systems that are fed by different raw water sources, the table(s)
must contain a separate column for each service area, and the report
must identify each separate distribution system. Systems may produce
separate reports tailored to include data for each service area.
(ii) The table(s) must clearly identify any data indicating
violations of MCLs, MRDLs, or TTs. The report must contain a clear
and readily understandable explanation of the violation. The explanation
must include the length of the violation, the potential adverse health
effects, and the actions taken by the system to address the violation.
To describe the potential health effects, the system must use the
relevant language contained under §290.275 of this title.
(5) For detected unregulated contaminants found under §290.275
of this title, for which monitoring is required (except Cryptosporidium ), the table(s) must contain
the average and range of concentrations at which the contaminant was
detected. The report must include the following explanation: "Unregulated
contaminants are those for which EPA has not established drinking
water standards. The purpose of unregulated contaminant monitoring
is to assist EPA in determining the occurrence of unregulated contaminants
in drinking water and whether future regulation is warranted."
(d) Information on Cryptosporidium,
radon, and other contaminants.
(1) If the system has performed any monitoring for Cryptosporidium, the report must include
a summary of the results of any detections and an explanation of the
significance of the results.
(2) If the system has performed any monitoring for
radon, which indicates that radon may be present in the finished water,
the report must include the results of the monitoring and an explanation
of the significance of the results.

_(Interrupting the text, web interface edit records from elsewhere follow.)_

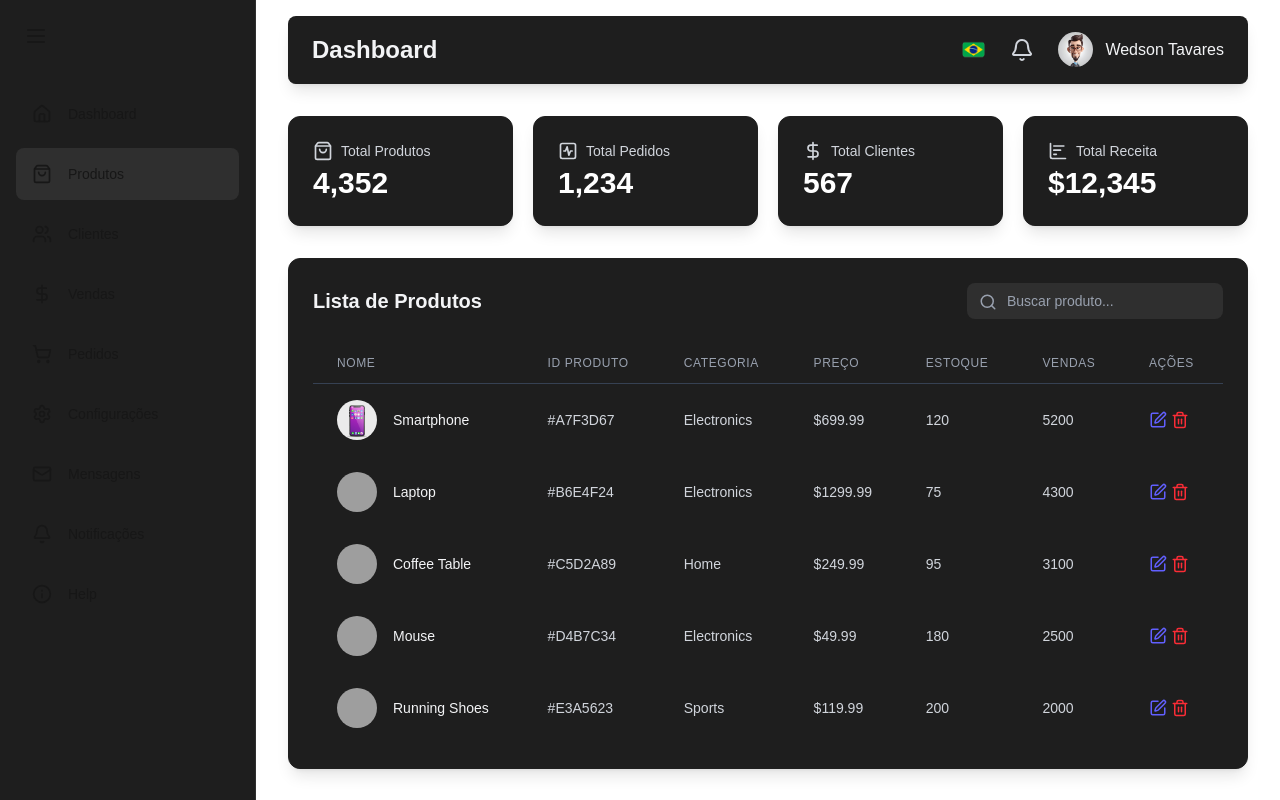
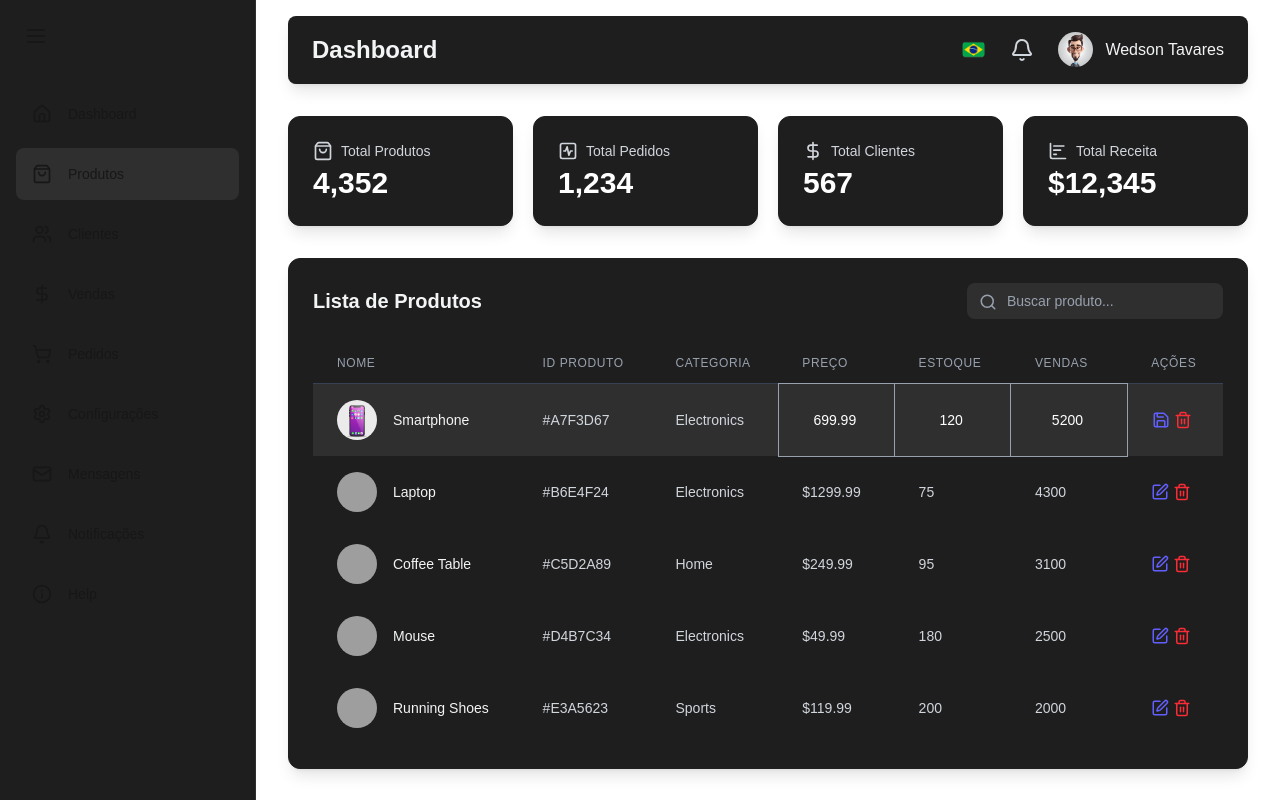
Before and after one commit to WedsonTavares/dashboard-saas, a Next.js app: page /products in a window 1280 px wide. Both pictures are taken after a click on the button 1157 px from the left and 420 px from the top of the page. Built offline with nearby package versions, Linux system fonts and the light colour scheme; grey boxes are pictures that could not be loaded.

Commit message:
edit e save products

```diff
--- a/components/ProductsTable.jsx
+++ b/components/ProductsTable.jsx
@@ -3,22 +3,39 @@
 import React, { useMemo, useState } from 'react'
 import productData from '../public/data/data.json'
 import { motion } from "framer-motion"
-import { Edit, Search, Trash2 } from 'lucide-react'
+import { Edit, Save, Search, Trash2 } from 'lucide-react'
 import Image from 'next/image'
 
 const ProductsTable = () => {
 
     const [products, setProducts] = useState(productData.products)
     const [searchTerm, setSearchTerm] = useState("")
+    const [editingRow, setEditingRow] = useState(null)
 
     const filteredProducts = useMemo(() => {
         return products.filter(product =>
             product.name.toLowerCase().includes(searchTerm.toLowerCase()) ||
             product.category.toLowerCase().includes(searchTerm.toLowerCase())
         )
-    })
+    }, [searchTerm, products]);
 
+    const handleEditClick = (id) => {
+        setEditingRow(id);
+    }
 
+    const handleSaveClick = (id) => {
+        setEditingRow(null);
+    }
+
+    const handleChange = (id, field, value) => {
+        if (!/^d*\.?\d*$/.test(value)) return; //allow only numbers and decimal
+
+        setProducts(prevProducts =>
+            prevProducts.map(product =>
+                product.id === id ? { ...product, [field]: Number(value) } : product
+            )
+        );
+    }
 
     return (
         <motion.div className='bg-[#1e1e1e] backdrop-blur-md shadow-lg rounded-xl p-4 md:p-6
@@ -71,7 +88,8 @@ const ProductsTable = () => {
                                 initial={{ opacity: 0, y: 10 }}
                                 animate={{ opacity: 1, y: 0 }}
                                 transition={{ delay: 0.1, duration: 0.3 }}
-                                className='flex flex-col md:mb-0 md:table-row mb-4 border-b md:border-b-0 border-gray-700 md:border-none p-2 md:p-0'
+                                className={`flex flex-col md:mb-0 md:table-row mb-4 border-b md:border-b-0 border-gray-700 md:border-none p-2 md:p-0 ${editingRow === product.id ? 'bg-[#2f2f2f] ring-gray-500' : ""
+                                    }`}
                             >
                                 <td className='md:hidden px-3 py-2'>
                                     <div className='flex items-center justify-between'>
@@ -88,10 +106,16 @@ const ProductsTable = () => {
                                             </div>
                                         </div>
                                         <div className='flex space-x-1 -mt-1 -mr-1'>
-                                            <button className='text-indigo-500 hover:text-indigo-300 cursor-pointer'>
-                                                <Edit size={14} />
+                                            <button className='text-indigo-500 hover:text-indigo-300 cursor-pointer'
+                                                onClick={() => editingRow === product.id ?
+                                                    handleSaveClick() :
+                                                    handleEditClick(product.id)}
+                                            >
+                                                {editingRow === product.id ?
+                                                    (<Save size={14} />) :
+                                                    (<Edit size={14} />)}
                                             </button>
-                                            <button className='text-red-500 hover:text-red-300 cursor-pointer'>
+                                            <button className='text-red-500 hover:text-red-300 cursor-pointer' onClick={() => handleDelete(product.id)}>
                                                 <Trash2 size={14} />
                                             </button>
                                         </div>
@@ -100,7 +124,26 @@ const ProductsTable = () => {
                                         <div>Categoria: {product.category}</div>
                                         {["Preço", "Estoque", "Vendas"].map((field) => (
                                             <div key={field}>
-                                                <span className='capitalize'>{field}:{product[field]}</span>
+                                                <span className='capitalize'>
+                                                    {field === "Preço" ? "price" : field === "Estoque" ? "stock" : field === "Vendas" ? "sales" : field}:
+                                                </span>
+                                                {editingRow === product.id ?
+                                                    <input type='text'
+                                                        className='bg-transparent text-white border border-gray-400 w-16 text-center text-xs ml-1'
+                                                        value={field === "Preço" ? product.price : field === "Estoque" ? product.stock : field === "Vendas" ? product.sales : product[field]}
+                                                        onChange={(e) => handleChange(product.id, field === "Preço" ? "price" : field === "Estoque" ? "stock" : field === "Vendas" ? "sales" : field, e.target.value)}
+                                                    />
+                                                    : (field === "Preço" ? (
+                                                        `$${product.price.toFixed(2)}`
+                                                    ) : (field === "Estoque" ? (
+                                                        `${product.stock}`
+                                                    ) : (field === "Vendas" ? (
+                                                        `${product.sales}`
+                                                    ) : (
+                                                        `${product[field]}`
+                                                    ))))
+
+                                                }
                                             </div>
                                         ))}
                                     </div>
@@ -126,25 +169,36 @@ const ProductsTable = () => {
                                     {product.category}
                                 </td>
                                 {["Preço", "Estoque", "Vendas"].map((field) => (
-                                    <td
-                                        key={field}
-                                        className='hidden md:table-cell px-6 py-4 whitespace-nowrap text-sm font-medium text-gray-300'
-                                    >
-                                        {field === "Preço"
-                                            ? `$${product.price.toFixed(2)}`
-                                            : field === "Estoque"
-                                                ? product.stock
-                                                : field === "Vendas"
-                                                    ? product.sales
-                                                    : null}
-                                    </td>
+    <td
+        key={field}
+        className={`hidden md:table-cell px-6 py-4 whitespace-nowrap text-sm font-medium text-gray-300 ${editingRow === product.id ? "border border-gray-400" : ""}`}
+    >
+        {editingRow === product.id ? (
+            <input
+                type="text"
+                className='bg-transparent text-white border-none outline-none w-16 text-center'
+                value={field === "Preço" ? product.price !== undefined ? product.price : "" : field === "Estoque" ? product.stock !== undefined ? product.stock : "" : field === "Vendas" ? product.sales !== undefined ? product.sales : "" : ""}
+                onChange={(e) =>
+                    handleChange(product.id, field === "Preço" ? "price" : field === "Estoque" ? "stock" : field === "Vendas" ? "sales" : field, e.target.value)}
+            />
+        ) : (
+            field === "Preço" ? `$${product.price.toFixed(2)}` : field === "Estoque" ? product.stock : field === "Vendas" ? product.sales : null
+        )}
+    </td>
                                 ))}
 
                                 <td className='hidden md:table-cell px-6 py-4 whitespace-nowrap text-sm font-medium text-gray-300'
                                 >
                                     <div className='flex space-x-1'>
-                                        <button className='text-indigo-500 hover:text-indigo-300 cursor-pointer'>
-                                            <Edit size={18} />
+                                        <button
+                                            className='text-indigo-500 hover:text-indigo-300 cursor-pointer'
+                                            onClick={() => editingRow === product.id ?
+                                                handleSaveClick() :
+                                                handleEditClick(product.id)}
+                                        >
+                                            {editingRow === product.id ?
+                                                ( <Save size={18} />) :
+                                                ( <Edit size={18} />)}
                                         </button>
                                         <button className='text-red-500 hover:text-red-300 cursor-pointer'>
                                             <Trash2 size={18} />
```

(3) If the system has performed additional monitoring,
which indicates the presence of other contaminants in the finished
water, the executive director strongly encourages systems to report
any results which may indicate a health concern. To determine if the
results may indicate a health concern, the executive director recommends
that systems find out if the EPA has proposed a standard in the NPDWR
or issued a health advisory for any particular contaminant. This information
may be obtained by calling the Safe Drinking Water Hotline at (800)
426-4791. The executive director considers detections that are above
a proposed MCL or health advisory level to indicate possible health
concerns. For such contaminants, the executive director recommends
that the report include the results of the monitoring and an explanation
of the significance of the results. The explanation should note the
existence of a health advisory or a proposed regulation.
(4) Community water systems that exceed the secondary
constituent level for fluoride as described in §290.118 of this
title (relating to Secondary Constituent Levels) but are below the
maximum contaminant level listed in §290.106 of this title (relating
to Inorganic Contaminants) shall notify the public using the mandatory
language as described in 40 CFR §141.208(c).
(e) Compliance with NPDWR. In addition to the requirements
in subsection (c)(4)(H)(ii) of this section, the report must note
any violation that occurred during the year covered by the report
of a requirement listed in paragraphs (1) - (8) of this subsection.
(1) The report must include a clear and readily understandable
explanation of each violation of monitoring and reporting of compliance
data and explain any adverse health effects and steps the system has
taken to correct the violation.
(2) The report must include a clear and readily understandable
explanation of each violation of filtration and disinfection prescribed
by Subchapter F of this chapter (relating to Drinking Water Standards
Governing Drinking Water Quality and Reporting Requirements for Public
Water Systems) and explain any adverse health effects and steps the
system has taken to correct the violation. This applies both to systems
that have failed to install adequate filtration, disinfection equipment,
or processes, and to systems that have had a failure of such equipment
or processes, each of which constitutes a violation. In either case,
the report must include the following language as part of the explanation
of potential adverse health effects: "Inadequately treated water may
contain disease-causing Cont'd...